Make an exact copy of all the entries below, with the pictures left out.
*** Opening EXCERPTED RECORDS ***
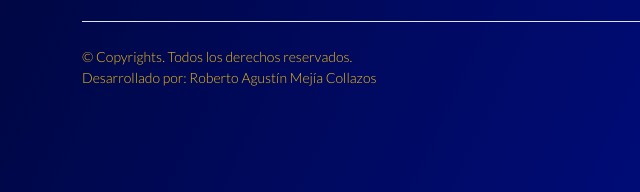
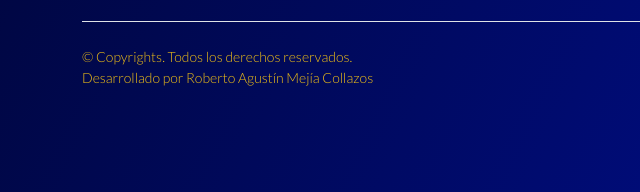
Before and after one commit to BrendaJimenez215/HDD-G3, a website: page index.html in a window 1280 px wide. Shown: the part 2300-2492 px from the top of the page, 0-640 px from the left. Drawn offline with nearby package versions, Linux system fonts and the light colour scheme.

Commit message:
Actualiza footer en archivo index.html

```diff
--- a/index.html
+++ b/index.html
@@ -271,7 +271,7 @@
                 </div>
             </div>
             <div class="footer__rowDos d-flex justify-content-between py-4 my-4 border-top">
-                <p class="footer__parrafo small text-muted mb-0">&copy; Copyrights. Todos los derechos reservados.<br>Desarrollado por:
+                <p class="footer__parrafo small text-muted mb-0">&copy; Copyrights. Todos los derechos reservados.<br>Desarrollado por
                     <a class="footer__link" target="blank" href="https://github.com/RobertoMejiaCollazos">Roberto Agustín Mejía Collazos</a>
                 </p>
                 <ul class="footer__ul list-unstyled d-flex">
```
*** Closing EXCERPTED RECORDS ***
# SOLUTION
Before and after one commit to BrendaJimenez215/HDD-G3, a website: page index.html in a window 1280 px wide. Shown: the part 2300-2492 px from the top of the page, 0-640 px from the left. Drawn offline with nearby package versions, Linux system fonts and the light colour scheme.

Commit message:
Actualiza footer en archivo index.html

```diff
--- a/index.html
+++ b/index.html
@@ -271,7 +271,7 @@
                 </div>
             </div>
             <div class="footer__rowDos d-flex justify-content-between py-4 my-4 border-top">
-                <p class="footer__parrafo small text-muted mb-0">&copy; Copyrights. Todos los derechos reservados.<br>Desarrollado por:
+                <p class="footer__parrafo small text-muted mb-0">&copy; Copyrights. Todos los derechos reservados.<br>Desarrollado por
                     <a class="footer__link" target="blank" href="https://github.com/RobertoMejiaCollazos">Roberto Agustín Mejía Collazos</a>
                 </p>
                 <ul class="footer__ul list-unstyled d-flex">
```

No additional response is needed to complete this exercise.